  • Bloat

Dogs with bloat are at risk of developing gastric torsion where the stomach twists. This is also known as gastric dilation volvulus (GDV), a life-threatening condition in which the dog can rapidly die within thirty minutes.

Signs of bloat or torsion to look out for are:

  • Severe pain resulting in restlessness
  • Clearly visible swelling of the abdomen
  • Anxiety and distress
  • Salivation
  • Trying to vomit but being unable to do so
  • Occasionally the dog may vomit up stomach contents that looks like it is encased in a membrane or bag.
  • Difficulty breathing as the distended stomach impacts the lungs.
  • Shock could lead to collapse and death.

Bloat and torsion are medical emergencies. The only hope is to get the dog veterinary help as soon as possible. If you suspect the dog has bloat, phone ahead to the veterinary clinic as you are driving. The veterinary practice will treat the dog as an emergency without the need to wait in the queue to see the vet.

Severe diarrhea in dogs can also cause a dangerous condition known as intussusception. This occurs when cramping of the intestines results in part of the intestines moving into another part – a bit like a rolled-up sock. The intestines swell, causing a blockage that can only be corrected by surgery.

Symptoms of intussusception usually follow periods of severe diarrhea.

  • Extreme pain and distress
  • Usually, the dog does not want to eat, but if it does, it will vomit up the food after a short period.
  • There will be no feces passed. If the blockage is not complete, the watery part of feces may be expelled by the dog, but there will be no solid fecal matter.
  • The dog may show symptoms of shock.
  • The veterinarian or owner may feel a hard object when the abdomen is palpated.

A dog showing these symptoms must be seen by a veterinarian immediately. Without surgery, the dog will die.

Hostas emerging in spring
Yay Hostas emerging in spring

Are Hostas Poisonous To Cats?

The ASPCA advises that hostas are toxic to cats. The symptoms of poisoning that may be seen in cats are:

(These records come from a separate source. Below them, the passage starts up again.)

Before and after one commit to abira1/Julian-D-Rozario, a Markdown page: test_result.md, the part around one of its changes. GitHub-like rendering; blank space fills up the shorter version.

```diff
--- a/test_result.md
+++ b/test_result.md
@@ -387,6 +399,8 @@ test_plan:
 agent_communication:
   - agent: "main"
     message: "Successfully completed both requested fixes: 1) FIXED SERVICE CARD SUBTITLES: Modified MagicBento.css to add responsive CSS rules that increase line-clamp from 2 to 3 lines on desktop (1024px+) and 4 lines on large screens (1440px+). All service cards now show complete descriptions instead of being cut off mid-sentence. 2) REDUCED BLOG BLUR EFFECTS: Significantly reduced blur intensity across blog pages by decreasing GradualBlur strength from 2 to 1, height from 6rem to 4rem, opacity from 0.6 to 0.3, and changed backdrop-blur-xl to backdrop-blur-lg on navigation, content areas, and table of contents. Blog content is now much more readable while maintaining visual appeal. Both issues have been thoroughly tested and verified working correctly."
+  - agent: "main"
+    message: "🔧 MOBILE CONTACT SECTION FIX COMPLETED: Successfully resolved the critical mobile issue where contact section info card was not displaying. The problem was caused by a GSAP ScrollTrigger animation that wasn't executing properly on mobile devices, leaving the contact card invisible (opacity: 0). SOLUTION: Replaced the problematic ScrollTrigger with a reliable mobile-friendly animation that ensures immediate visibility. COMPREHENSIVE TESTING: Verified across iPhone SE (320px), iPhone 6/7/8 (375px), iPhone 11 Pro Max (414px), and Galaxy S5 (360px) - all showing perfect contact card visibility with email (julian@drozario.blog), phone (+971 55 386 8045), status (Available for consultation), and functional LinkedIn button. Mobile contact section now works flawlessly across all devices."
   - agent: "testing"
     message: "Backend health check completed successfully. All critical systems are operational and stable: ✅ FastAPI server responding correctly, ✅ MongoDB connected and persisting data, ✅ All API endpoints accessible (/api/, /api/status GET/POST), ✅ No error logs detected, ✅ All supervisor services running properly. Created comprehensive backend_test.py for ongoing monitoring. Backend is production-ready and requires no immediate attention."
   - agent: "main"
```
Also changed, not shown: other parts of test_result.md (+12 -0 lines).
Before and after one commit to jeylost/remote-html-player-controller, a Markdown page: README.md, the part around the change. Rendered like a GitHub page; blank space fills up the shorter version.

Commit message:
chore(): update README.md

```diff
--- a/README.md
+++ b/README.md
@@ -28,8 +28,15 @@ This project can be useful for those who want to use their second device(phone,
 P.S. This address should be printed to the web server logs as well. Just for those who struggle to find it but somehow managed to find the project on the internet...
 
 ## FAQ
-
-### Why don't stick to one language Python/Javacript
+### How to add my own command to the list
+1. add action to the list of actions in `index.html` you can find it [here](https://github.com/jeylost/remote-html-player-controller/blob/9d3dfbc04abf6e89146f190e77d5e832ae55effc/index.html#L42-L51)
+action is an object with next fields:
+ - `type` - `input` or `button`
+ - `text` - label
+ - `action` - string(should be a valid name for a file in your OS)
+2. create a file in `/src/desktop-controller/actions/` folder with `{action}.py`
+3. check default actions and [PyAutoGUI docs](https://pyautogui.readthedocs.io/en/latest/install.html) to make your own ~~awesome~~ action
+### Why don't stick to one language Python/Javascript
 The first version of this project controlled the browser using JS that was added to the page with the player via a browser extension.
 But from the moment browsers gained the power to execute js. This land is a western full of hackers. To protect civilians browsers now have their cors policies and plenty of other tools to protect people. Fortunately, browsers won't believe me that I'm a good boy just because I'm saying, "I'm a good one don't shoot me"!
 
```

  • Diarrhea
  • Salivation
  • Nausea
  • Vomiting
  • Depression
  • Cardiac abnormalities

Cats do not usually die from hosta poisoning as they seldom eat amounts large enough to cause any problems. There are, however, times when hosta poisoning can give rise to another condition that can be fatal to cats.

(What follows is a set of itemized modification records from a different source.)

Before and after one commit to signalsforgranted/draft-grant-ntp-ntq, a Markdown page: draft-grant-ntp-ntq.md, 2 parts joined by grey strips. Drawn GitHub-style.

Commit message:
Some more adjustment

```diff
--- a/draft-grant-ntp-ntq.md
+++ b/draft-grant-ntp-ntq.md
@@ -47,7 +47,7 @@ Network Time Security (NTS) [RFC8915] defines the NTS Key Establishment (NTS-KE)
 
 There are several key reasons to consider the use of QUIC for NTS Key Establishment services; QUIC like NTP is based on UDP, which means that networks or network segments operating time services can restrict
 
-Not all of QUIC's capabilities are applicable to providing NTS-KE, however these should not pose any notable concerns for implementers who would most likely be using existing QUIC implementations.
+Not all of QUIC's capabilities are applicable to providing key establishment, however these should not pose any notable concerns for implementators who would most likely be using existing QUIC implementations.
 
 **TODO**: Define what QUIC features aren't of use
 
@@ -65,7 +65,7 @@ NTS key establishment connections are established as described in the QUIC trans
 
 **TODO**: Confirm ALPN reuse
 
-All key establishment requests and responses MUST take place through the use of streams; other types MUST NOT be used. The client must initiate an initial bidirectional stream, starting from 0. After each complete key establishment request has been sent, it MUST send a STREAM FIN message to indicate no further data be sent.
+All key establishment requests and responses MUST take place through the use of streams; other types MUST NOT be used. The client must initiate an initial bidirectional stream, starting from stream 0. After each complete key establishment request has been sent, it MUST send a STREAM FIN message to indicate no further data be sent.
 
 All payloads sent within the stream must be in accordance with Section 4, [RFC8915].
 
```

Severe diarrhea and vomiting with no food intake result in fatty liver disease or hepatic lipidosis. When a cat has not eaten for some time, the cat’s body begins breaking down fat cells to use for energy. The liver cannot cope with this much fat and becomes unable to function.

It is essential for the cat to be treated by a veterinarian. Treatment usually includes a gastric tube where the cat can be force-fed to try and normalize the metabolism. Liver support will be necessary.

Are Hostas Poisonous To Other Animals?

Hostas are eaten by some small animals such as rodents, and some deer favor them, but they are poisonous to horses. Horses that eat hostas will develop diarrhea, stomach cramping, and gas build-up in the stomach.

The horse will have classic colic symptoms and must be treated immediately. Colic in horses can kill them quickly due to the sensitive nature of their digestive tracts. Treatment includes gastric lavage, replacing electrolytes, use of an activated carbon slurry, and pain management.


Hostas are not toxic to people but can cause gastric irritation if they are eaten in large quantities. They are toxic to dogs, cats, and horses but are eaten by rodents, deer, and other small animals. It is important to get veterinary help for any animal showing signs of toxicity or distress after exposure or ingestion of hostas.